So, over this last week I have been searching around to see if I could find a second-hand mast that would fit my boat.  The search began and we did manage to find a mast in Australia that would suit and do the job of getting me home, however this became a impossible option when I began investigating the cost of flying the mast over to South Africa. I almost choked when I was told that it was going to be within $40-50,000…  The mast was worth $20,000 so it was not an option.  I have been quoted from Associated rigging in Cape Town for a new mast.  The mast section only was going to cost $30,000.  This might sound like a viable option, but when you add all the bells and whistles like sails, hardware and ropes it would still be coming to $100,000 in total. 

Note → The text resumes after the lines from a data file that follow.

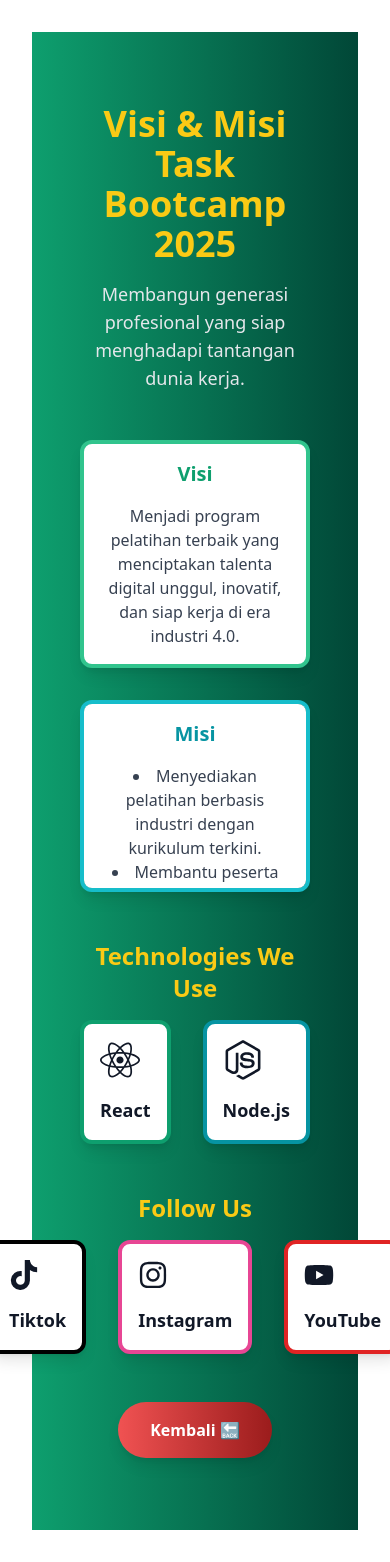
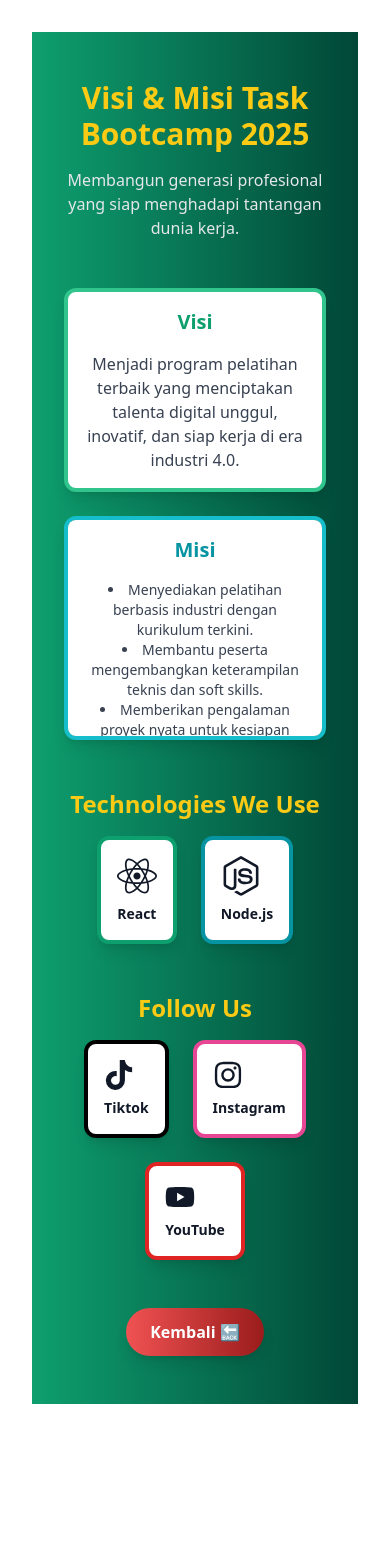
Before and after one commit to projectbinusa/portofoliomranggen-client, a React (Vite) app: page /visimisi in a window 390 px wide. After the commit the page ends 1436 px from the top, so only its background shows below. Built offline with nearby package versions, Linux system fonts and the light colour scheme.

Commit message:
responsive

```diff
--- a/src/page/Sambutan.jsx
+++ b/src/page/Sambutan.jsx
@@ -7,29 +7,29 @@ const Sambutan = () => {
 
   return (
     <div
-      className="absolute top-0 left-0 w-full h-full flex items-center justify-center"
+      className="absolute top-0 left-0 w-full h-full flex items-center justify-center px-4 sm:px-8"
       style={{
         backgroundImage: `url(${kodeImage})`,
         backgroundSize: "cover",
         backgroundPosition: "center",
       }}
     >
-      <div className="bg-black p-12 rounded-2xl shadow-2xl max-w-4xl text-center">
-        <h1 className="text-5xl font-extrabold text-white mb-6 drop-shadow-lg">
+      <div className="bg-black p-6 sm:p-12 rounded-2xl shadow-2xl max-w-lg sm:max-w-3xl text-center">
+        <h1 className="text-3xl sm:text-5xl font-extrabold text-white mb-4 sm:mb-6 drop-shadow-lg">
           Selamat Datang di Bootcamp 2025 ✨
         </h1>
-        <p className="text-gray-300 text-lg mb-8 leading-relaxed">
+        <p className="text-gray-300 text-base sm:text-lg mb-6 sm:mb-8 leading-relaxed">
           Kami sangat senang Anda bergabung dalam perjalanan belajar yang luar
           biasa ini. Bootcamp ini dirancang untuk membantu Anda mengembangkan
           keterampilan dan mencapai potensi terbaik Anda. Selamat belajar dan
           sukses selalu! ✨
         </p>
-        <div className="flex gap-4 justify-center">
-          <button className="bg-gradient-to-r from-green-500 to-green-800 text-white font-bold px-8 py-4 rounded-full shadow-lg hover:opacity-90 transition">
+        <div className="flex flex-col sm:flex-row gap-4 justify-center">
+          <button className="bg-gradient-to-r from-green-500 to-green-800 text-white font-bold px-6 sm:px-8 py-3 sm:py-4 rounded-full shadow-lg hover:opacity-90 transition">
             Selengkapnya 🚀
           </button>
           <button
-            className="bg-gradient-to-r from-red-500 to-red-800 text-white font-bold px-8 py-4 rounded-full shadow-lg hover:opacity-90 transition"
+            className="bg-gradient-to-r from-red-500 to-red-800 text-white font-bold px-6 sm:px-8 py-3 sm:py-4 rounded-full shadow-lg hover:opacity-90 transition"
             onClick={() => navigate(-1)}
           >
             Kembali 🔙
--- a/src/page/visimisi.jsx
+++ b/src/page/visimisi.jsx
@@ -17,20 +17,20 @@ const VisiMisi = () => {
   }, []);
 
   return (
-    <div className="bg-gradient-to-r from-green-500 to-green-900 min-h-screen text-gray-900 flex flex-col items-center justify-center p-6">
-      <div className="container mx-auto px-6 py-12">
+    <div className="bg-gradient-to-r from-green-500 to-green-900 min-h-screen text-gray-900 flex flex-col items-center justify-center px-4 sm:px-8 py-6">
+      <div className="container mx-auto px-4 sm:px-6 py-6 sm:py-12">
         <div className="text-center fade-in">
-          <h1 className="text-4xl font-bold text-yellow-300 mb-4">
+          <h1 className="text-3xl sm:text-4xl font-bold text-yellow-300 mb-4">
             Visi & Misi Task Bootcamp 2025
           </h1>
-          <p className="text-lg text-gray-200">
+          <p className="text-base sm:text-lg text-gray-200">
             Membangun generasi profesional yang siap menghadapi tantangan dunia
             kerja.
           </p>
         </div>
 
-        <div className="mt-12 grid md:grid-cols-2 gap-8">
-          <div className="bg-white p-4 rounded-xl shadow-lg border-4 border-green-400 fade-in transform transition duration-500 hover:scale-110 hover:border-yellow-400">
+        <div className="mt-12 grid grid-cols-1 md:grid-cols-2 gap-6">
+          <div className="bg-white p-4 rounded-xl shadow-lg border-4 border-green-400 fade-in transform transition duration-500 hover:scale-105 hover:border-yellow-400">
             <h2 className="text-xl font-semibold text-green-500 mb-4">Visi</h2>
             <p className="text-gray-700">
               Menjadi program pelatihan terbaik yang menciptakan talenta digital
@@ -38,9 +38,9 @@ const VisiMisi = () => {
             </p>
           </div>
 
-          <div className="bg-white p-4 rounded-xl shadow-lg border-4 border-teal-400 fade-in transform transition duration-500 hover:scale-110 hover:border-yellow-400 h-48 overflow-y-auto">
+          <div className="bg-white p-4 rounded-xl shadow-lg border-4 border-teal-400 fade-in transform transition duration-500 hover:scale-105 hover:border-yellow-400 max-h-56 sm:max-h-64 overflow-y-auto">
             <h2 className="text-xl font-semibold text-teal-500 mb-4">Misi</h2>
-            <ul className="list-disc list-inside text-gray-700">
+            <ul className="list-disc list-inside text-gray-700 text-sm sm:text-base">
               <li>
                 Menyediakan pelatihan berbasis industri dengan kurikulum
                 terkini.
@@ -63,20 +63,14 @@ const VisiMisi = () => {
           <h3 className="text-2xl font-semibold text-yellow-300 mb-4">
             Technologies We Use
           </h3>
-          <div className="flex justify-center gap-8">
-            <div className="bg-white p-4 rounded-xl shadow-lg border-4 border-green-500 hover:bg-green-500 hover:text-white transition duration-300 ease-in-out transform hover:scale-110">
-              <FaReact
-                size={40}
-                className="transition duration-200 ease-linear"
-              />
-              <p className="mt-4 text-lg font-semibold">React</p>
+          <div className="flex flex-wrap justify-center gap-6">
+            <div className="bg-white p-4 rounded-xl shadow-lg border-4 border-green-500 hover:bg-green-500 hover:text-white transition duration-300 ease-in-out transform hover:scale-105">
+              <FaReact size={40} />
+              <p className="mt-2 text-sm sm:text-lg font-semibold">React</p>
             </div>
-            <div className="bg-white p-4 rounded-xl shadow-lg border-4 border-teal-500 hover:bg-teal-500 hover:text-white transition duration-300 ease-in-out transform hover:scale-110">
-              <FaNodeJs
-                size={40}
-                className="transition duration-200 ease-linear"
-              />
-              <p className="mt-4 text-lg font-semibold">Node.js</p>
+            <div className="bg-white p-4 rounded-xl shadow-lg border-4 border-teal-500 hover:bg-teal-500 hover:text-white transition duration-300 ease-in-out transform hover:scale-105">
+              <FaNodeJs size={40} />
+              <p className="mt-2 text-sm sm:text-lg font-semibold">Node.js</p>
             </div>
           </div>
         </div>
@@ -85,43 +79,34 @@ const VisiMisi = () => {
           <h3 className="text-2xl font-semibold text-yellow-300 mb-4">
             Follow Us
           </h3>
-          <div className="flex justify-center gap-8">
+          <div className="flex flex-wrap justify-center gap-6">
             <a
               href="https://tiktok.com"
-              className="bg-white p-4 rounded-xl shadow-lg border-4 border-black hover:bg-black hover:text-white transition duration-300 ease-in-out transform hover:scale-110"
+              className="bg-white p-4 rounded-xl shadow-lg border-4 border-black hover:bg-black hover:text-white transition duration-300 ease-in-out transform hover:scale-105"
             >
-              <FaTiktok
-                size={30}
-                className="transition duration-200 ease-linear"
-              />
-              <p className="mt-4 text-lg font-semibold">Tiktok</p>
+              <FaTiktok size={30} />
+              <p className="mt-2 text-sm sm:text-lg font-semibold">Tiktok</p>
             </a>
             <a
               href="https://instagram.com"
-              className="bg-white p-4 rounded-xl shadow-lg border-4 border-pink-500 hover:bg-pink-500 hover:text-white transition duration-300 ease-in-out transform hover:scale-110"
+              className="bg-white p-4 rounded-xl shadow-lg border-4 border-pink-500 hover:bg-pink-500 hover:text-white transition duration-300 ease-in-out transform hover:scale-105"
             >
-              <FaInstagram
-                size={30}
-                className="transition duration-200 ease-linear"
-              />
-              <p className="mt-4 text-lg font-semibold">Instagram</p>
+              <FaInstagram size={30} />
+              <p className="mt-2 text-sm sm:text-lg font-semibold">Instagram</p>
             </a>
             <a
               href="https://youtube.com"
-              className="bg-white p-4 rounded-xl shadow-lg border-4 border-red-600 hover:bg-red-600 hover:text-white transition duration-300 ease-in-out transform hover:scale-110"
+              className="bg-white p-4 rounded-xl shadow-lg border-4 border-red-600 hover:bg-red-600 hover:text-white transition duration-300 ease-in-out transform hover:scale-105"
             >
-              <FaYoutube
-                size={30}
-                className="transition duration-200 ease-linear"
-              />
-              <p className="mt-4 text-lg font-semibold">YouTube</p>
+              <FaYoutube size={30} />
+              <p className="mt-2 text-sm sm:text-lg font-semibold">YouTube</p>
             </a>
           </div>
         </div>
 
         <div className="mt-12 text-center">
           <button
-            className="bg-gradient-to-r from-red-500 to-red-800 text-white font-bold px-8 py-4 rounded-full shadow-lg hover:opacity-90 transition"
+            className="bg-gradient-to-r from-red-500 to-red-800 text-white font-bold px-6 sm:px-8 py-3 sm:py-4 rounded-full shadow-lg hover:opacity-90 transition"
             onClick={() => navigate(-1)}
           >
             Kembali 🔙
```
Also changed, not shown: src/components/Home.jsx (+16 -14 lines).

So, over this last weekend we have been phoning everyone in Cape Town and all surrounding yacht clubs in South Africa to see if there is any chance of finding a second-hand mast in Africa… I can truck it but flying is not an option, so it needed to be on the same continent as me…  As luck would have it we have found something that may fit and will be re-measuring on Monday to triple check. 

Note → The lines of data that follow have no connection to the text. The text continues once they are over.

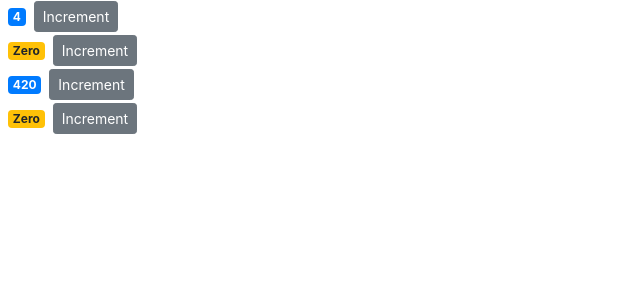
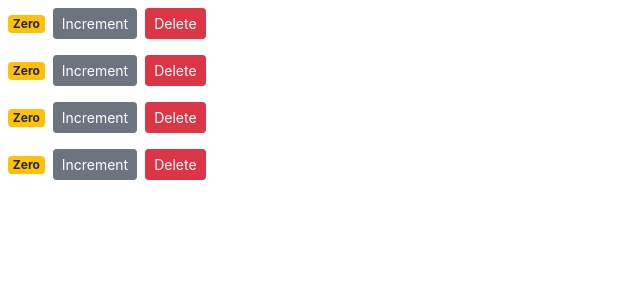
Before and after one commit to sayeemabdullah/counter-app, a React (Create React App) app: page / in a window 1280 px wide. Shown: the top 300 px of the page, without its empty margins (0-640 px from the left). Built offline with nearby package versions, Linux system fonts and the light colour scheme.

Commit message:
Added Delete Button

```diff
--- a/src/components/counter.jsx
+++ b/src/components/counter.jsx
@@ -5,8 +5,7 @@
     value: this.props.value,
   };
 
-  handleIncrement = (product) => {
-    console.log(product);
+  handleIncrement = () => {
     this.setState({ value: this.state.value + 1 });
   };
 
@@ -15,10 +14,16 @@
       <div>
         <span className={this.getBadgeClasses()}>{this.formatCount()}</span>
         <button
-          onClick={() => this.handleIncrement({ id: 29 })}
+          onClick={() => this.handleIncrement()}
           className="btn btn-secondary btn-sm"
         >
           Increment
+        </button>
+        <button
+          className="btn btn-danger btn-sm m-2"
+          onClick={() => this.props.onDelete(this.props.id)}
+        >
+          Delete
         </button>
       </div>
     );
--- a/src/components/counters.jsx
+++ b/src/components/counters.jsx
@@ -4,12 +4,17 @@
 class Counters extends Component {
   state = {
     counters: [
-      { id: 1, value: 4 },
+      { id: 1, value: 0 },
       { id: 2, value: 0 },
-      { id: 3, value: 420 },
+      { id: 3, value: 0 },
       { id: 4, value: 0 },
     ],
   };
+
+  handleDelete = (counterId) => {
+    console.log("Handler called!", counterId);
+  };
+
   render() {
     return (
       <>
@@ -17,8 +22,10 @@
           {this.state.counters.map((counter) => (
             <Counter
               key={counter.id}
+              id={counter.id}
               value={counter.value}
               selected={true}
+              onDelete={this.handleDelete}
             ></Counter>
           ))}
         </div>
```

I then need to have the rigger come and take a look before I can confirm but please keep all your fingers and toes crossed this is the only way that I will be able to get sailing again within budget. Even this will be a stretch but at least it will be possible.  If this mast doesn’t work then I need to raise another sponsor to help me with the costs of the other mast so if you are in a position to sponsor please get in touch.

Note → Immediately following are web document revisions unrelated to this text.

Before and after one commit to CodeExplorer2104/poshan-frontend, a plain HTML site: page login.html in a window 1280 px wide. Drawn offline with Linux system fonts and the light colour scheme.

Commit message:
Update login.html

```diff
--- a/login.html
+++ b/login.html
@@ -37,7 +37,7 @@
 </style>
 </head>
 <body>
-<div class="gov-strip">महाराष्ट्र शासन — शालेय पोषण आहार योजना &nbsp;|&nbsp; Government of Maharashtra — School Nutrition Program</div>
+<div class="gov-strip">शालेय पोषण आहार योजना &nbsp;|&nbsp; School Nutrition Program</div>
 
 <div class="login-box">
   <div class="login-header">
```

Stress aside I have been deep cleaning the boat with the help of two locals. We underwent the massive task of removing all of the milk bottles from the bow of the boat so that the repairs can take place…  We became the entertainment at the V and A waterfront.  I have also dropped the jury rig down in preparation of the work starting this week.  Time is short as we rush to beat winter so that I can re-start the record.

With all of these preparations happening I have still found the time to be shown some of the local life and was whisked away by the DePinna family the night after my arrival to the local market in Hout Bay.  This is not just any market, but a colourful gathering of the local community with everyone entertained with a live band.  This night, the group performing were called 3 Tons of Fun…  Three larger-than-life Africans ladies with these huge voices and the afros to match.  It was a great night and nice to take my mind of things for a little while. 

I also had the chance to get to know the crew of SV Delos, a wonderful mix of guys and girls all heading off on adventures.  I was sorry to see them go the other day, sailing on to Brazi,l after only knowing them for a week…  Given the sailing world I am sure our paths will cross again.

I also fitted in a BBQ or as the locals call it, a Brae, with the team from the NSRI the local marine rescue team and enjoyed a night of discussion on my journey as well as hearing some scenarios that could have occurred. It was safe to say that I learnt a little more.  I was taken on a tour of one of their rescue boats and even got to check out the engine room…  The NSRI is a complete not-for-profit self-funded group. They are the only marine rescue division in South Africa, so if you are interested in supporting them you can go to this link.

So, I am now staying with a lovely couple Debora and Ray who have been very generous in inviting me into their home, letting me stay in their spare room.  They live right on the water, so I am still greeted by the ocean each morning and can go to sleep to the sound of the waves crashing on the beach.  With the ocean so close, I am always motivated and reminded of my dream to sail solo around Antarctica and while it is now with one stop, that dream is still very much alive. I will get past this bump in the road.

I also want to say a big thank you to everyone who has donated via the website and purchased a fundraising Signature Beanie.  Your contributions help a lot towards getting me back out on the water so I can keep promoting this message of Climate Action Now so thank you for your support.

I am at the moment trying to raise the last $20,000 that i will need to get sailing again so if you are in a position to donate your cup of coffee to me you can visit

Once again thank you.

M.O.S.S Australia
Cyclops Marine
Selden Asymetric Rib Technology
NAV at Home